#### [WORK INSTRUCTION]
The records below are to be output exactly, except for their pictures.

#### [RECORDS FOR THE EXERCISE]
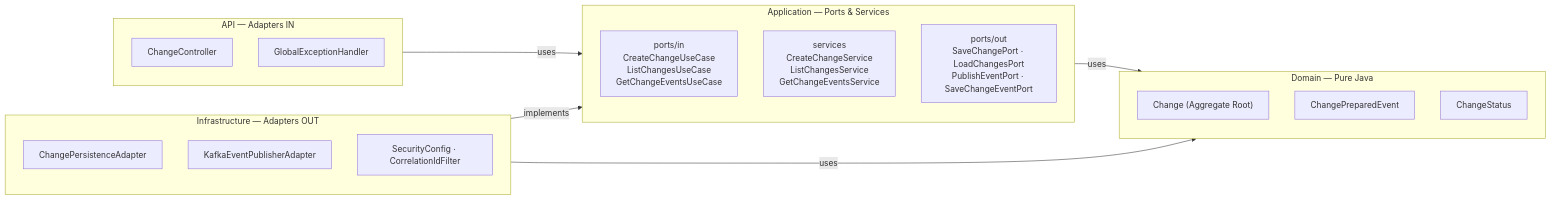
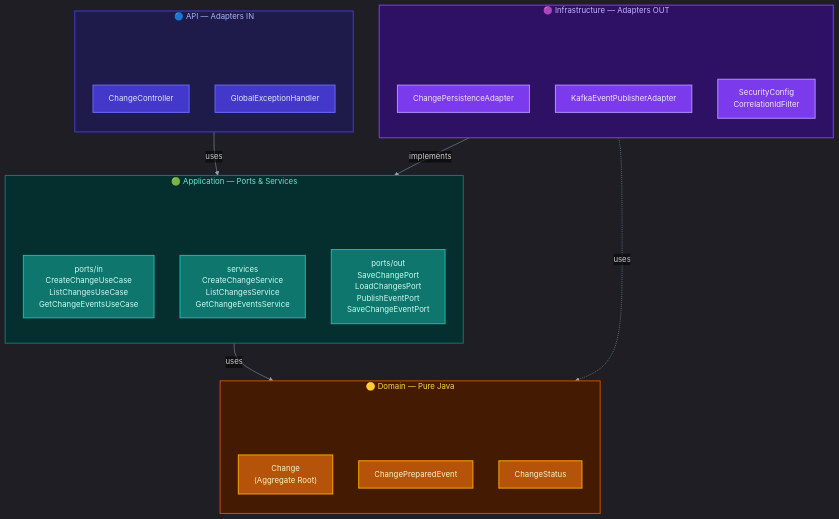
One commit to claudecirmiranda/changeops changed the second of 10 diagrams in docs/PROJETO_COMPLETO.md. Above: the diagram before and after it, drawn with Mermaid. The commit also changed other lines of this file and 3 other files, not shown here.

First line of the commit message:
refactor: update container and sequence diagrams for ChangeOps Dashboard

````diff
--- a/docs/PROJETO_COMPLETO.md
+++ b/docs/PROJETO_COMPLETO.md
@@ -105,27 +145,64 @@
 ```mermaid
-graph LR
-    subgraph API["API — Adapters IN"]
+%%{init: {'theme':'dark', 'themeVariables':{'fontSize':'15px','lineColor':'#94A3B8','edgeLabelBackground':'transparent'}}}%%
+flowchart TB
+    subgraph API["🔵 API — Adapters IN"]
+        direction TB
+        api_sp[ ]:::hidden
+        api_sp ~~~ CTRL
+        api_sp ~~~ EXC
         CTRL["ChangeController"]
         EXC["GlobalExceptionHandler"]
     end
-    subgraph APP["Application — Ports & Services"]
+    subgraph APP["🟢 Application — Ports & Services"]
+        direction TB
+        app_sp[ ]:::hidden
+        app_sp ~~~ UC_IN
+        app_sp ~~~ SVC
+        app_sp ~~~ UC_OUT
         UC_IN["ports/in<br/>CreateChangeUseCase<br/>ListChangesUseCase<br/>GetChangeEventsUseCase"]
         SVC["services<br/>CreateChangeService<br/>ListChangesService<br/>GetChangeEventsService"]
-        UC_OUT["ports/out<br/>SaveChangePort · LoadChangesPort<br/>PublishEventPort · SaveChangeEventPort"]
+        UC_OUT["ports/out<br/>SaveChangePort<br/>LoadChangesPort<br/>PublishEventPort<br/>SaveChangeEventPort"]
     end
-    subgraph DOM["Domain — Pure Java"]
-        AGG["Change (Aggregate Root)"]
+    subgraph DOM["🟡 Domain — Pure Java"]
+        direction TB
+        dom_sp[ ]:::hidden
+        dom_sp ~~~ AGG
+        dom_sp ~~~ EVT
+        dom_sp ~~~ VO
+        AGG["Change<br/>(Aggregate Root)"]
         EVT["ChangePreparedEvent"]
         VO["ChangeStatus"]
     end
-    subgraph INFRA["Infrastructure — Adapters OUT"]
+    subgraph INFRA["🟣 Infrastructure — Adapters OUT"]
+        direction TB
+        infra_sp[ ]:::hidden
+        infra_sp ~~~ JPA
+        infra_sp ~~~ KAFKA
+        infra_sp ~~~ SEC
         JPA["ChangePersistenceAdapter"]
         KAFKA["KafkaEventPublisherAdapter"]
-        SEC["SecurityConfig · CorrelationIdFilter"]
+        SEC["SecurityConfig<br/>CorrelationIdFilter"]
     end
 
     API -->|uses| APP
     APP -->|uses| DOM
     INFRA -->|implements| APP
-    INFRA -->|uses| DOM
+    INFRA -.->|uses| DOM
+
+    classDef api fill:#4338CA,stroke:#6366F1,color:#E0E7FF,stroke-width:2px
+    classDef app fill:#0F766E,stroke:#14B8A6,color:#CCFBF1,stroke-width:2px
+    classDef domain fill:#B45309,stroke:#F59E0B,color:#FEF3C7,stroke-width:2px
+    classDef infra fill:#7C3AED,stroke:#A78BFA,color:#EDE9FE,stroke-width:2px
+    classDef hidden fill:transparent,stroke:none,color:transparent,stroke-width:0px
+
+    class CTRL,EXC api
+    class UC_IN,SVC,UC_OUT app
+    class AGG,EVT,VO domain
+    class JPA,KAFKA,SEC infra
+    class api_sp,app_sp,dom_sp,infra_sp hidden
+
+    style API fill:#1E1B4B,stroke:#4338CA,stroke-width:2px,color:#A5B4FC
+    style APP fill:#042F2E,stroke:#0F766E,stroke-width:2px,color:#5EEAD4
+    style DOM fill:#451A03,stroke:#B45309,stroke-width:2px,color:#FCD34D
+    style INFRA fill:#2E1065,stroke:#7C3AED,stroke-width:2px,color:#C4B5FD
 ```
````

#### [OUTPUT FOR THIS EXERCISE]
One commit to claudecirmiranda/changeops changed the second of 10 diagrams in docs/PROJETO_COMPLETO.md. Above: the diagram before and after it, drawn with Mermaid. The commit also changed other lines of this file and 3 other files, not shown here.

First line of the commit message:
refactor: update container and sequence diagrams for ChangeOps Dashboard

````diff
--- a/docs/PROJETO_COMPLETO.md
+++ b/docs/PROJETO_COMPLETO.md
@@ -105,27 +145,64 @@
 ```mermaid
-graph LR
-    subgraph API["API — Adapters IN"]
+%%{init: {'theme':'dark', 'themeVariables':{'fontSize':'15px','lineColor':'#94A3B8','edgeLabelBackground':'transparent'}}}%%
+flowchart TB
+    subgraph API["🔵 API — Adapters IN"]
+        direction TB
+        api_sp[ ]:::hidden
+        api_sp ~~~ CTRL
+        api_sp ~~~ EXC
         CTRL["ChangeController"]
         EXC["GlobalExceptionHandler"]
     end
-    subgraph APP["Application — Ports & Services"]
+    subgraph APP["🟢 Application — Ports & Services"]
+        direction TB
+        app_sp[ ]:::hidden
+        app_sp ~~~ UC_IN
+        app_sp ~~~ SVC
+        app_sp ~~~ UC_OUT
         UC_IN["ports/in<br/>CreateChangeUseCase<br/>ListChangesUseCase<br/>GetChangeEventsUseCase"]
         SVC["services<br/>CreateChangeService<br/>ListChangesService<br/>GetChangeEventsService"]
-        UC_OUT["ports/out<br/>SaveChangePort · LoadChangesPort<br/>PublishEventPort · SaveChangeEventPort"]
+        UC_OUT["ports/out<br/>SaveChangePort<br/>LoadChangesPort<br/>PublishEventPort<br/>SaveChangeEventPort"]
     end
-    subgraph DOM["Domain — Pure Java"]
-        AGG["Change (Aggregate Root)"]
+    subgraph DOM["🟡 Domain — Pure Java"]
+        direction TB
+        dom_sp[ ]:::hidden
+        dom_sp ~~~ AGG
+        dom_sp ~~~ EVT
+        dom_sp ~~~ VO
+        AGG["Change<br/>(Aggregate Root)"]
         EVT["ChangePreparedEvent"]
         VO["ChangeStatus"]
     end
-    subgraph INFRA["Infrastructure — Adapters OUT"]
+    subgraph INFRA["🟣 Infrastructure — Adapters OUT"]
+        direction TB
+        infra_sp[ ]:::hidden
+        infra_sp ~~~ JPA
+        infra_sp ~~~ KAFKA
+        infra_sp ~~~ SEC
         JPA["ChangePersistenceAdapter"]
         KAFKA["KafkaEventPublisherAdapter"]
-        SEC["SecurityConfig · CorrelationIdFilter"]
+        SEC["SecurityConfig<br/>CorrelationIdFilter"]
     end
 
     API -->|uses| APP
     APP -->|uses| DOM
     INFRA -->|implements| APP
-    INFRA -->|uses| DOM
+    INFRA -.->|uses| DOM
+
+    classDef api fill:#4338CA,stroke:#6366F1,color:#E0E7FF,stroke-width:2px
+    classDef app fill:#0F766E,stroke:#14B8A6,color:#CCFBF1,stroke-width:2px
+    classDef domain fill:#B45309,stroke:#F59E0B,color:#FEF3C7,stroke-width:2px
+    classDef infra fill:#7C3AED,stroke:#A78BFA,color:#EDE9FE,stroke-width:2px
+    classDef hidden fill:transparent,stroke:none,color:transparent,stroke-width:0px
+
+    class CTRL,EXC api
+    class UC_IN,SVC,UC_OUT app
+    class AGG,EVT,VO domain
+    class JPA,KAFKA,SEC infra
+    class api_sp,app_sp,dom_sp,infra_sp hidden
+
+    style API fill:#1E1B4B,stroke:#4338CA,stroke-width:2px,color:#A5B4FC
+    style APP fill:#042F2E,stroke:#0F766E,stroke-width:2px,color:#5EEAD4
+    style DOM fill:#451A03,stroke:#B45309,stroke-width:2px,color:#FCD34D
+    style INFRA fill:#2E1065,stroke:#7C3AED,stroke-width:2px,color:#C4B5FD
 ```
````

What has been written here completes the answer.